1. As with most celebrations food plays a major part so why not cook up a Chinese meal and try using chopsticks. There are some recipes here that you might like. Or you could even try making your own fortune cookies and let the children write or draw the messages inside.
2. The traditional colour for the Chinese celebration is red so why not have a red day – wearing red clothes, eating red food, having a treasure hunt to find all your red toys and making a collage picture using lots of shades of red?
3. As it’s the year of the Tiger it would be fun to make tiger masks. We’ll be making one this week, so please come back and I’ll share how we made it.
4. In the Chinese culture the number 8 is considered lucky – so how about playing some number games based on 8s? You could draw a hopscotch grid using chalks in the garden working up from 1 to 8. Or write the numbers 1 to 8 on squares of card to make targets, lie them out in a line and see if you can throw beanbags on to the targets. Anyone who lands on the number 8 could win a small prize.
5. Red envelopes containing gifts of money are very often given at New Year. You could use this idea at home by drawing or writing messages on card, putting them into red envelopes and then posting them off to friends and grandparents. My children love getting real letters through the post so your child might like to address an envelope to themselves and wait and see how long it takes the postman to deliver it.
6. Although it’s the year of the tiger, the dragon also makes an appearance at New Year to chase away any evil spirits. You can watch a New Year dragon dance, and your children could even try to do one themselves.

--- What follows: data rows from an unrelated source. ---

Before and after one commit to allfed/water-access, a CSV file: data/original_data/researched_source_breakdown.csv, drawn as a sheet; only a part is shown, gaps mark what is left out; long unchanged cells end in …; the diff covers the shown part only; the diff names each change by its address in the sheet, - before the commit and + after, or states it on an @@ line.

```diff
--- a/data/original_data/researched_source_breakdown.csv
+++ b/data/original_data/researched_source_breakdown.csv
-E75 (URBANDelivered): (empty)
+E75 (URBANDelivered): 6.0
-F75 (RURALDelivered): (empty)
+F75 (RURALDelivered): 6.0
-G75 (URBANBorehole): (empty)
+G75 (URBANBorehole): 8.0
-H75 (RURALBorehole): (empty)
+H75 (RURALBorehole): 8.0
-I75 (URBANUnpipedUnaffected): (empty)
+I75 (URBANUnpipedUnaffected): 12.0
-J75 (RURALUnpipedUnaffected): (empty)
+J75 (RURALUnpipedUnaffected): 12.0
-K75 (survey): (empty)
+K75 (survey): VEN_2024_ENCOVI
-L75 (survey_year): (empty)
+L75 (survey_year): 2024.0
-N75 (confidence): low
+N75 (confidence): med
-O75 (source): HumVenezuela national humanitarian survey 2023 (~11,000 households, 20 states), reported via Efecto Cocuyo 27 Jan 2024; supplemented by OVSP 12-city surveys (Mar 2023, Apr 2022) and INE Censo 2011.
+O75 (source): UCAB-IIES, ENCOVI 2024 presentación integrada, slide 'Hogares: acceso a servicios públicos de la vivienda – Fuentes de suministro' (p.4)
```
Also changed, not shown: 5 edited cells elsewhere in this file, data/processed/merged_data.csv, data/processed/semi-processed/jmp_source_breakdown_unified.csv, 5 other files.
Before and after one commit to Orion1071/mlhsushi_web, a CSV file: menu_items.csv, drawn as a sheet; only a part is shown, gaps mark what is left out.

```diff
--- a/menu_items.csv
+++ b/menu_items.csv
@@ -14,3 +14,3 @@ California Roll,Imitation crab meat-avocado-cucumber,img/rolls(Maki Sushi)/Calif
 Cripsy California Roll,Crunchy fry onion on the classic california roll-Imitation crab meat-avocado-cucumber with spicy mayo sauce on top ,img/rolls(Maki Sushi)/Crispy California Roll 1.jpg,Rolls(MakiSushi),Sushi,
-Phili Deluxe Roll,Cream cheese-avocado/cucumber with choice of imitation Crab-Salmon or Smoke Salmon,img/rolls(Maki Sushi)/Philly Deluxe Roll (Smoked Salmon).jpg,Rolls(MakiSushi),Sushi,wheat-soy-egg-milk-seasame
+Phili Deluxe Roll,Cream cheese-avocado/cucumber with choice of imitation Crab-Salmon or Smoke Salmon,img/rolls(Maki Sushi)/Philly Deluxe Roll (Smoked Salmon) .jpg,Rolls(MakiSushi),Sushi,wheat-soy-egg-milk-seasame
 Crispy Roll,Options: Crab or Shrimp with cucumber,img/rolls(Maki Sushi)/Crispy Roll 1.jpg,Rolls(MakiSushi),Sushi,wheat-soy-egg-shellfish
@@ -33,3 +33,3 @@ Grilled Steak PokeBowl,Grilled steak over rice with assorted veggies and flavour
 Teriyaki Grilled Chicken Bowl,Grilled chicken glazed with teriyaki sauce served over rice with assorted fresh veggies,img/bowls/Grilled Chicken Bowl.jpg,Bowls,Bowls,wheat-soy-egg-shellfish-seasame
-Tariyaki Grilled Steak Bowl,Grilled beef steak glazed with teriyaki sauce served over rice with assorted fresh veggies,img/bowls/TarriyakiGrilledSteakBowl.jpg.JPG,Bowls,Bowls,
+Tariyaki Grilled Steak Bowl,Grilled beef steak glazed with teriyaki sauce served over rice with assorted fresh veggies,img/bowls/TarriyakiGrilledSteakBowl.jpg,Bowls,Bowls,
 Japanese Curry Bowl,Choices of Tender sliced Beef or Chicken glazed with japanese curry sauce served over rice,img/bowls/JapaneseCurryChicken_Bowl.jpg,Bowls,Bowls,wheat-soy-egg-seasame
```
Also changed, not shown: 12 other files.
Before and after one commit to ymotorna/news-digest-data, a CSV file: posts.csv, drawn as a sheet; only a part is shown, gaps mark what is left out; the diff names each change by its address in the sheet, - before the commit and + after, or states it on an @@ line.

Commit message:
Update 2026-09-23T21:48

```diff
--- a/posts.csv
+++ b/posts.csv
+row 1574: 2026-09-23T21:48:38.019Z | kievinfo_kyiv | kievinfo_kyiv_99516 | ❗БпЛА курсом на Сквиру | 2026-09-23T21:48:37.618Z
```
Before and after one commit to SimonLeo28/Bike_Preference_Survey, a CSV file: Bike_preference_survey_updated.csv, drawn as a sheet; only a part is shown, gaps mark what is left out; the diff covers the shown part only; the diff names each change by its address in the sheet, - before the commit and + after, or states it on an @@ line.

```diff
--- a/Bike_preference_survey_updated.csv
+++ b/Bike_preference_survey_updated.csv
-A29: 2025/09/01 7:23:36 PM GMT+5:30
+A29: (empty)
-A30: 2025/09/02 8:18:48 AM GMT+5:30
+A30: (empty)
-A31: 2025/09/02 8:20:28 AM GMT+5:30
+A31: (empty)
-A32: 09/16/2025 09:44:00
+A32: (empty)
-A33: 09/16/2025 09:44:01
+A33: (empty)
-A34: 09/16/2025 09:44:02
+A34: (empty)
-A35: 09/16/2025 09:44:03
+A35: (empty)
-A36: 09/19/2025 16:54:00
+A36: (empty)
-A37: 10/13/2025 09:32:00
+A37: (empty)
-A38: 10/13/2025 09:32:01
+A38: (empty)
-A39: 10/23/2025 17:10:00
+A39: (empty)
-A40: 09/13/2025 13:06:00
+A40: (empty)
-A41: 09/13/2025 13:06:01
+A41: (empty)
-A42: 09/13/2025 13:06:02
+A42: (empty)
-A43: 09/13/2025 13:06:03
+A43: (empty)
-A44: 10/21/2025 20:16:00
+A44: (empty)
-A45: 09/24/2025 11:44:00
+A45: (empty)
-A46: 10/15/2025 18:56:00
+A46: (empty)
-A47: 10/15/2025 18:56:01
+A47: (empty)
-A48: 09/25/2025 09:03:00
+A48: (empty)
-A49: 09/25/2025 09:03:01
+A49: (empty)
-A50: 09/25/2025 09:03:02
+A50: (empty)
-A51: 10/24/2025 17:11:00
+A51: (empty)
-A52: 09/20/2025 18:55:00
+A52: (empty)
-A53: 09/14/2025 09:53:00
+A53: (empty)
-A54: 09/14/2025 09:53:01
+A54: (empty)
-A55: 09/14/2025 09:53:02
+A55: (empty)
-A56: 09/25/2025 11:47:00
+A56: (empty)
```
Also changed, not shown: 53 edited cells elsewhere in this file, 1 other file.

7. You can also introduce the idea that people speak different languages and write in different ways around the world. Can your kids try saying ‘Gung hei fat choi!’ which means Happy New Year! You can see samples of Chinese script here and here, and even do some translation here. Nurturestore in Chinese is 哺育商店 .
We’ve got some more New Year ideas coming this week including tiger masks and puppets, lantern making and a round up of Tiger books, so please pop back for a look – or use the Facebook fanpage or add Nurturestore to your reader for regular updates.